Today in Seven Questions, we talk to Cameron Dezen Hammon, whose debut memoir This Is My Body: A Memoir of Romantic and Religious Obsession was recently released by Lookout Books. Kirkuscalls it “a generousandunflinchingly brave memoir aboutfaith,feminism,andfreedom,” and the Millionsadds, “Hammon explores motherhood, her relationship with her husband, her infidelity, and her growing senseofher own feminism. Her strikingly contemporary reflections about her treatment in conservative churches . . . make her story a salient one for this particular moment, in the wakeofthe #MeToo Movement.”
Hammon’s writing appears in The Kiss anthology from W. W. Norton, Catapult, Ecotone, the Houston Chronicle, the Literary Review, NYLON, and elsewhere; and her essay “Infirmary Music” was noted in The Best American Essays 2017. She earned an MFA in creative writing from Seattle Pacific University and is currently a writer-in-residence for Writers in the Schools in Houston.
Why was it important to publish this book now?
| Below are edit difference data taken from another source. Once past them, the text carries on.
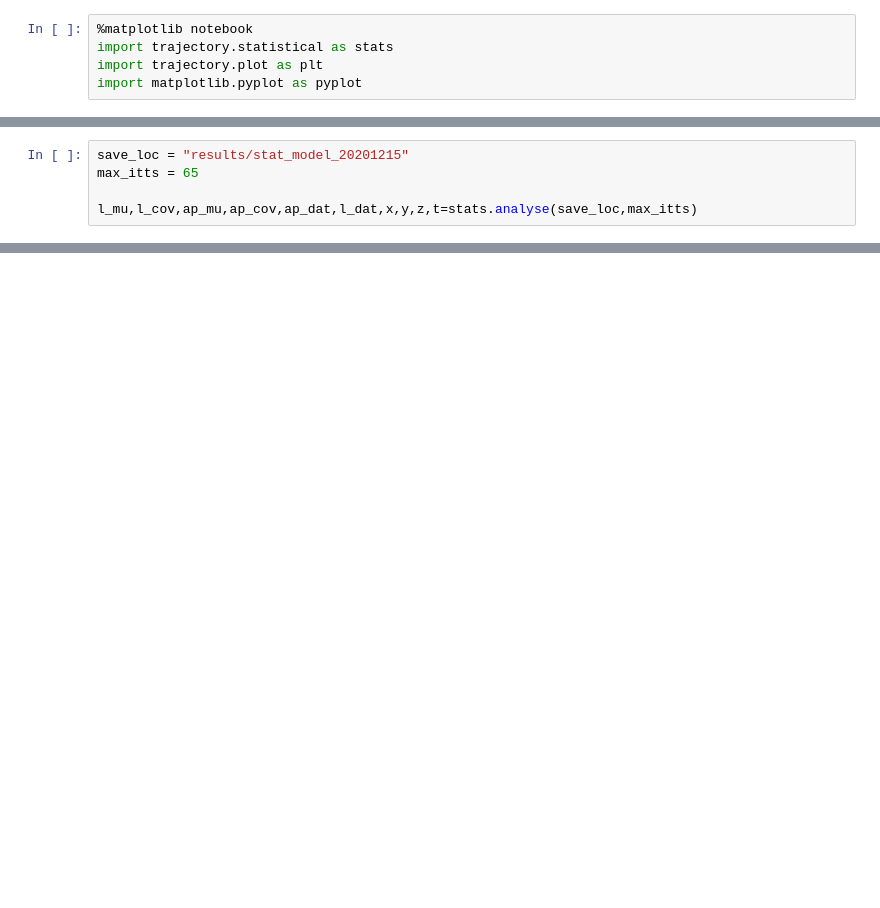
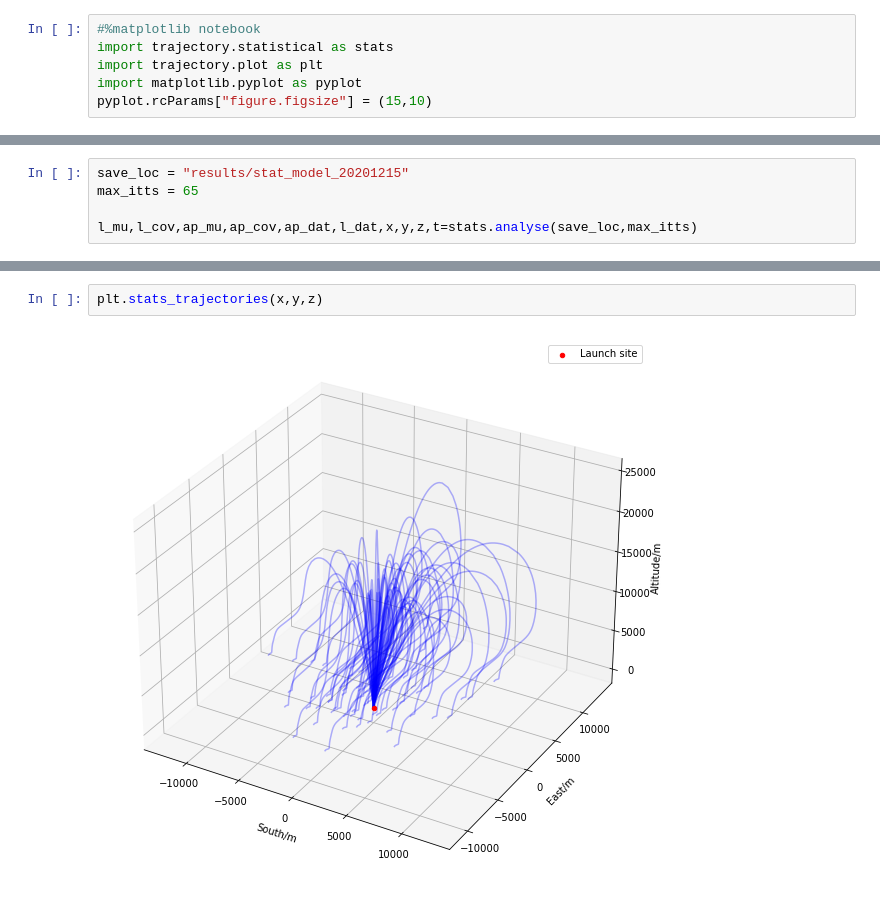
Before and after one commit to cuspaceflight/CamPyRoS, a Jupyter notebook: stats_analysis_example.ipynb, the cells around one changed output, grey strips where cells are left out. Saved outputs shown, nothing was run; the diff lists cells and outputs as text; blank space fills up the shorter version.

Commit message:
Added trajectory graph
Pretty useless but looks nice

```diff
--- a/stats_analysis_example.ipynb
+++ b/stats_analysis_example.ipynb
@@ -1,7 +1,8 @@
 # %%
-%matplotlib notebook
+#%matplotlib notebook
 import trajectory.statistical as stats
 import trajectory.plot as plt
 import matplotlib.pyplot as pyplot
+pyplot.rcParams["figure.figsize"] = (15,10)
 # %% [markdown]
 I find it useful to analyse the results of the stats models in a jupyter notebook because then if something goes wrong you don't have to reload the entire data set (i.e. you can re run othercells while leaving the one below untouched).
@@ -30,0 +26,4 @@ plt.stats_alt(z,t,show_means=True)
+# %%
+plt.stats_trajectories(x,y,z)
+# %% [output]
+[figure, added]
```
Also changed, not shown: parts of 5 cells of this notebook, 1 other file.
How do you hope This Is My Body will enrich the conversation, especially around #metoo and #churchtoo?
I think women who have experienced sexual assault and harassment in a church context are hungry for stories that speak directly to their experience. There’s something particularly egregious about someone using spiritual authority to harm, and we need to talk about this.
In our newest series, The Future of Publishing, we’re reintroducing alumni of UNCW’s publishing program, including former Ecotone and Lookout staffers, who have gone on to careers in the industry. We continue our series with a profile of W.W. Norton’s Nicola DeRobertis-Theye.
Fiction editor of Ecotone while in the MFA program at UNCW, Nicola DeRobertis-Theye currently serves as the subsidiary rights manager for W.W. Norton and formerly worked as a foreign rights agent for Trident Media Group.
“On the foreign side, which is most of what I handle at Norton, we’re trying to place the translation rights to our books with foreign publishers,” she says. “It is a match-making process, knowing editors’ and houses’ tastes, and who can do well with what kind of book.”
“I’ve had really gleeful meetings at the book fairs in Frankfurt and London, where you get to celebrate in person this thing that has crossed borders and found readers,” she says. “It’s a similar process with the other rights, but knowing the book, knowing the ecosystem, that’s what it comes down to, and I do find that it takes both imagination and knowledge.”